# Task directions
Copy each line from the listing below where the word "blank" shows up.

▼▼▼

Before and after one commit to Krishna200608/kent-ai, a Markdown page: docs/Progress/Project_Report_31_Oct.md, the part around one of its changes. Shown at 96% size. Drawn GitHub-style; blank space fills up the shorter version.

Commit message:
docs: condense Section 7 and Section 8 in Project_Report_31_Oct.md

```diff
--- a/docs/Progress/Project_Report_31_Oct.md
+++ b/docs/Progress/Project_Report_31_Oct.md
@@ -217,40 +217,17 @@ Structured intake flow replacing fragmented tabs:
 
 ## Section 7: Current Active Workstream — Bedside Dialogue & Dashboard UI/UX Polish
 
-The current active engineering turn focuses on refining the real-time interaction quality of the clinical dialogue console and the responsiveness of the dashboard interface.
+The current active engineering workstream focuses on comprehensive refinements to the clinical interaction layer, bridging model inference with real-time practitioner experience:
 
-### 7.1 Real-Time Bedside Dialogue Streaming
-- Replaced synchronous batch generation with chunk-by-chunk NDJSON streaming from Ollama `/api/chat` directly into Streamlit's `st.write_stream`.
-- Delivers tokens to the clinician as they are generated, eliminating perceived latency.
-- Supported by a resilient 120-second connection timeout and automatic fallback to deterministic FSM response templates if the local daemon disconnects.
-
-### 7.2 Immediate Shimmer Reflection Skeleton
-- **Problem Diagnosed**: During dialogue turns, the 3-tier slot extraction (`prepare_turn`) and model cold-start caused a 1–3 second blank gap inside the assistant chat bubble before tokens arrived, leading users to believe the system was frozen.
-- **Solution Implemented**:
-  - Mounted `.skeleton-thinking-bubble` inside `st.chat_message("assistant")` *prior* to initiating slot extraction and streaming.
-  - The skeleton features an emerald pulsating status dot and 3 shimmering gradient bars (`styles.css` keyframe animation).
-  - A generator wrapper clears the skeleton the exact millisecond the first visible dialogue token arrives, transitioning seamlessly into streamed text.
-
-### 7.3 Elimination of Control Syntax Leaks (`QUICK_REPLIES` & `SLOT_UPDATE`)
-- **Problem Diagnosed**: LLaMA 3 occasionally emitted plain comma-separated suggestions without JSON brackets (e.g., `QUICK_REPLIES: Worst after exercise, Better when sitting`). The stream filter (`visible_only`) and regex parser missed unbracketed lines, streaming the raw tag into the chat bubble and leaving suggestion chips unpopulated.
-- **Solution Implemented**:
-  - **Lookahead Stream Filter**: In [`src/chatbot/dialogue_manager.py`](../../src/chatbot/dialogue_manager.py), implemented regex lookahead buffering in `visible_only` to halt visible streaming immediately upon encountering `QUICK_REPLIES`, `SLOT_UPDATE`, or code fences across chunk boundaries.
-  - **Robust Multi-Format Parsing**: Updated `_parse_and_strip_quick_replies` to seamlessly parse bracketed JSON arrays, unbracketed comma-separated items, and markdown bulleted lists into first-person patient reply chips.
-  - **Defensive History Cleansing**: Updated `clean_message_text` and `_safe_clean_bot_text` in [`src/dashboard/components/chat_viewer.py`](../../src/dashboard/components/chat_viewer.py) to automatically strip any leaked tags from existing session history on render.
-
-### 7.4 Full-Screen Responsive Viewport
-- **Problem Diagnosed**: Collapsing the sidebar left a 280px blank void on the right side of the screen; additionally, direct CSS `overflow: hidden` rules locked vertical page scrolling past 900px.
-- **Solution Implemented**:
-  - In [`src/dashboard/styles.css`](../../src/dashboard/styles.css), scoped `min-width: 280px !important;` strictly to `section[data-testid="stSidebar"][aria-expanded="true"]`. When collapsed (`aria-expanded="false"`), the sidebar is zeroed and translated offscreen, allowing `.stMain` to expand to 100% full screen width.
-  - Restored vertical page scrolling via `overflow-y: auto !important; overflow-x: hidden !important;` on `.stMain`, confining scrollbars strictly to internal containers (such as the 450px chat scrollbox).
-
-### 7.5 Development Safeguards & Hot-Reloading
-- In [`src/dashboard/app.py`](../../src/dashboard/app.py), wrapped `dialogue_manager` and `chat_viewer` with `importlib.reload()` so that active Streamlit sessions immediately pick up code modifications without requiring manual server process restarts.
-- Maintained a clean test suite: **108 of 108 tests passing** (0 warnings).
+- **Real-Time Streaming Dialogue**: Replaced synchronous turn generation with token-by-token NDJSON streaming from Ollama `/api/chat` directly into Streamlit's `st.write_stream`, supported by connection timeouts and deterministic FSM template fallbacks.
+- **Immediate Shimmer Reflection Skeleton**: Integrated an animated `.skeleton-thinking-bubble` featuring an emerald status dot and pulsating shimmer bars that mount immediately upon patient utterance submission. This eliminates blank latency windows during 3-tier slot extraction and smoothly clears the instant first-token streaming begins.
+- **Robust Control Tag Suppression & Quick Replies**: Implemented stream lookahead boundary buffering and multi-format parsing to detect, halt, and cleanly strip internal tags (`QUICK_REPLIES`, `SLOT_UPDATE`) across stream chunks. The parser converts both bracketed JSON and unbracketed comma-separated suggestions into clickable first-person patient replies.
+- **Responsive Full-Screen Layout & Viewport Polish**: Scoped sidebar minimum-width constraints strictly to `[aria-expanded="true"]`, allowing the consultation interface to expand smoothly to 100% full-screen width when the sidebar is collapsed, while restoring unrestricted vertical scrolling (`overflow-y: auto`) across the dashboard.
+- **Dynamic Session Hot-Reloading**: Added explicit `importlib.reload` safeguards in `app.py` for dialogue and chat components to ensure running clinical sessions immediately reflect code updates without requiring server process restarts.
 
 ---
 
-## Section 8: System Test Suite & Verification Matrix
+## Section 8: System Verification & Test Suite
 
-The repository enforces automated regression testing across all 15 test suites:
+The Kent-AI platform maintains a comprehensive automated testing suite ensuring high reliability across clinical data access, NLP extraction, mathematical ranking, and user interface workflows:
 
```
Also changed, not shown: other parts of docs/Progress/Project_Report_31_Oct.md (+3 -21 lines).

▲▲▲

# Task solution
Before and after one commit to Krishna200608/kent-ai, a Markdown page: docs/Progress/Project_Report_31_Oct.md, the part around one of its changes. Shown at 96% size. Drawn GitHub-style; blank space fills up the shorter version.
-- **Problem Diagnosed**: During dialogue turns, the 3-tier slot extraction (`prepare_turn`) and model cold-start caused a 1–3 second blank gap inside the assistant chat bubble before tokens arrived, leading users to believe the system was frozen.
-- **Problem Diagnosed**: Collapsing the sidebar left a 280px blank void on the right side of the screen; additionally, direct CSS `overflow: hidden` rules locked vertical page scrolling past 900px.
+- **Immediate Shimmer Reflection Skeleton**: Integrated an animated `.skeleton-thinking-bubble` featuring an emerald status dot and pulsating shimmer bars that mount immediately upon patient utterance submission. This eliminates blank latency windows during 3-tier slot extraction and smoothly clears the instant first-token streaming begins.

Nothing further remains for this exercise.